* _Work instruction_
Below are the records. Reproduce exactly the lines from the one containing "tweaked metrics and plots" through the final line, and omit any pictures.
BEGIN
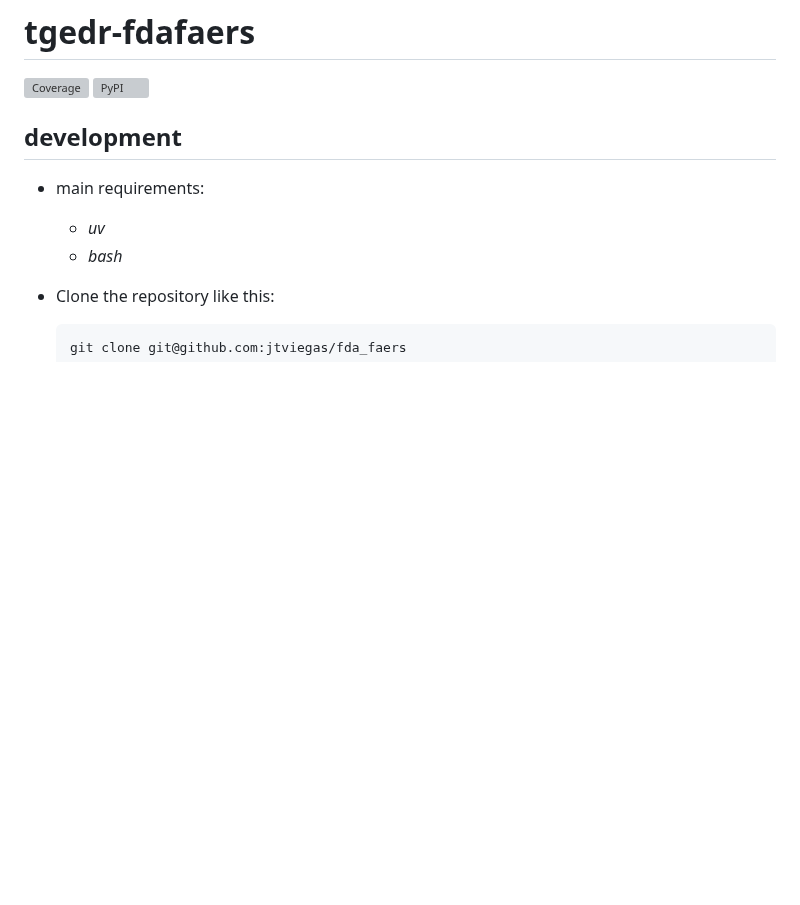
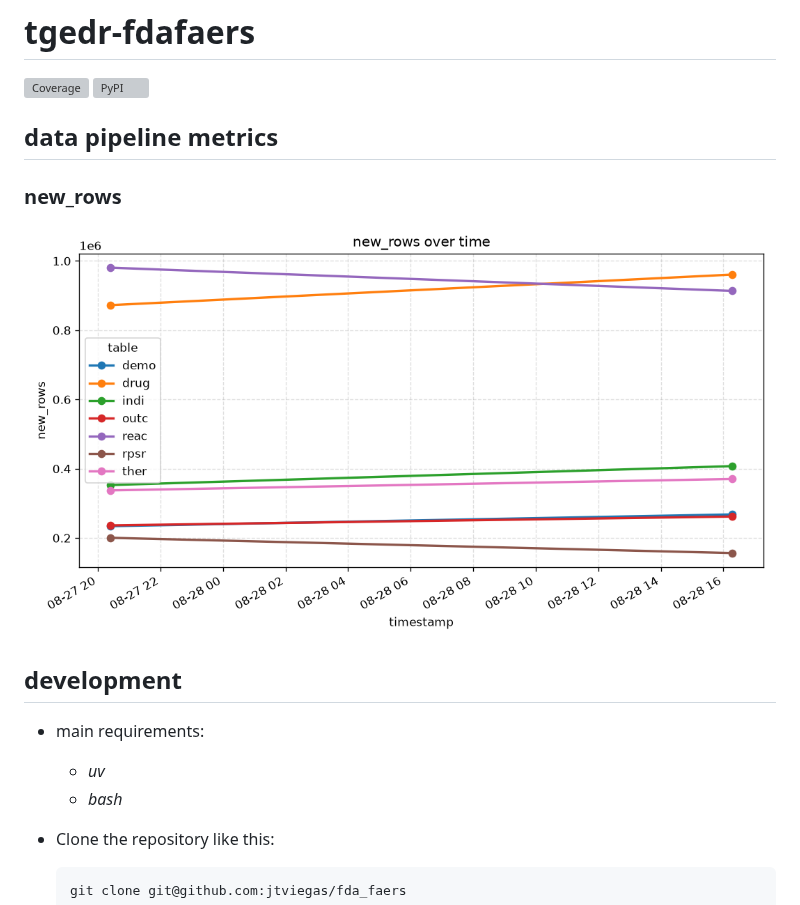
Before and after one commit to jtviegas/fda_faers, a Markdown page: README.md, the part around the change. Drawn GitHub-style; pictures changed too: plots/new_rows.png (added); blank space fills up the shorter version; grey boxes are pictures that could not be loaded.

Commit message:
tweaked metrics and plots

```diff
--- a/README.md
+++ b/README.md
@@ -4,6 +4,11 @@
 [![PyPI](https://img.shields.io/pypi/v/tgedr-fdafaers)](https://pypi.org/project/tgedr-fdafaers/)
 
 
+## data pipeline metrics
+
+### new_rows
+
+![new_rows](./plots/new_rows.png)
 
 ## development
 - main requirements:
```
Also changed, not shown: 4 other files.
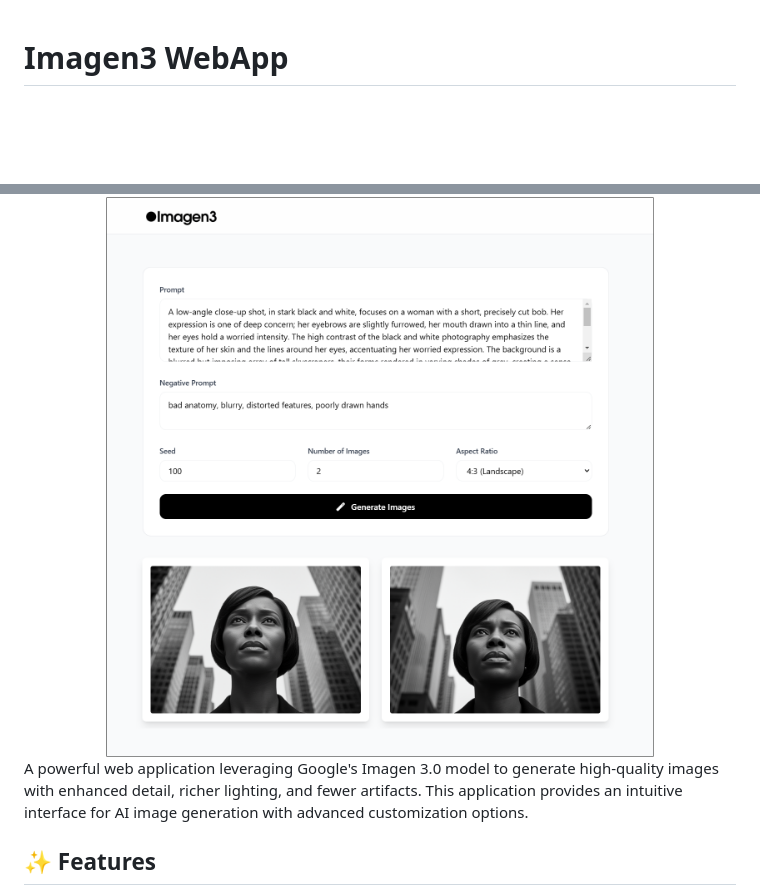
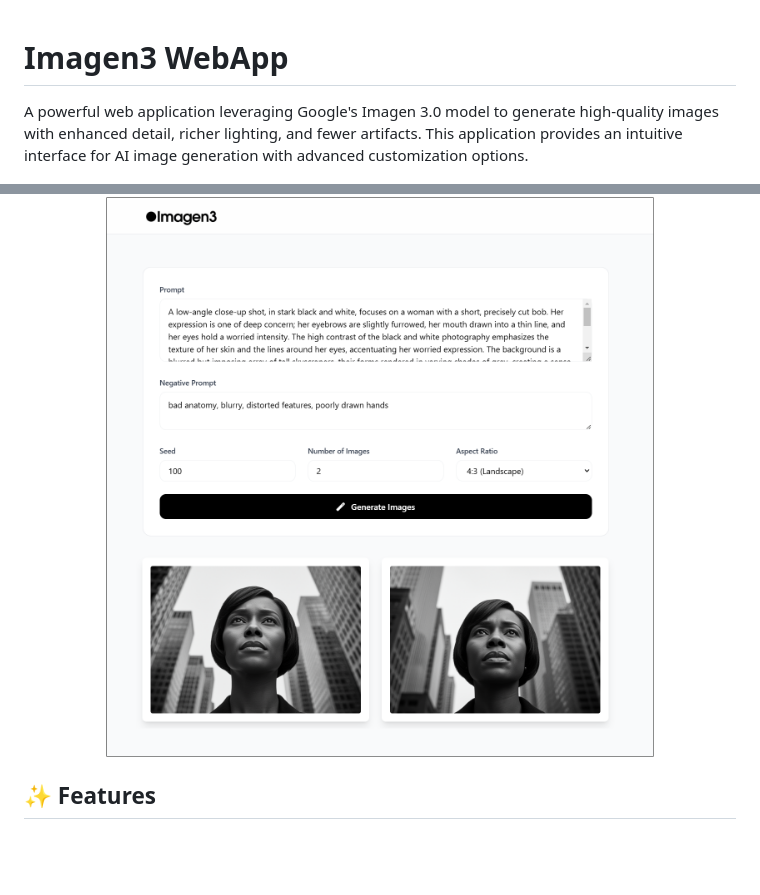
Before and after one commit to shivsinghin/Imagen3-Webapp, a Markdown page: README.md, 2 parts joined by grey strips. Rendered like a GitHub page; blank space fills up the shorter version.

```diff
--- a/README.md
+++ b/README.md
@@ -1,10 +1,10 @@
 # Imagen3 WebApp
+
+A powerful web application leveraging Google's Imagen 3.0 model to generate high-quality images with enhanced detail, richer lighting, and fewer artifacts. This application provides an intuitive interface for AI image generation with advanced customization options.
 
 <div align="center">
   <img src="assets/screenshot.png" alt="Application Screenshot" width="100%">
 </div>
-
-A powerful web application leveraging Google's Imagen 3.0 model to generate high-quality images with enhanced detail, richer lighting, and fewer artifacts. This application provides an intuitive interface for AI image generation with advanced customization options.
 
 ## ✨ Features
 
```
END
* _Answer box_
tweaked metrics and plots

```diff
--- a/README.md
+++ b/README.md
@@ -4,6 +4,11 @@
 [![PyPI](https://img.shields.io/pypi/v/tgedr-fdafaers)](https://pypi.org/project/tgedr-fdafaers/)
 
 
+## data pipeline metrics
+
+### new_rows
+
+![new_rows](./plots/new_rows.png)
 
 ## development
 - main requirements:
```
Also changed, not shown: 4 other files.
Before and after one commit to shivsinghin/Imagen3-Webapp, a Markdown page: README.md, 2 parts joined by grey strips. Rendered like a GitHub page; blank space fills up the shorter version.

```diff
--- a/README.md
+++ b/README.md
@@ -1,10 +1,10 @@
 # Imagen3 WebApp
+
+A powerful web application leveraging Google's Imagen 3.0 model to generate high-quality images with enhanced detail, richer lighting, and fewer artifacts. This application provides an intuitive interface for AI image generation with advanced customization options.
 
 <div align="center">
   <img src="assets/screenshot.png" alt="Application Screenshot" width="100%">
 </div>
-
-A powerful web application leveraging Google's Imagen 3.0 model to generate high-quality images with enhanced detail, richer lighting, and fewer artifacts. This application provides an intuitive interface for AI image generation with advanced customization options.
 
 ## ✨ Features
 
```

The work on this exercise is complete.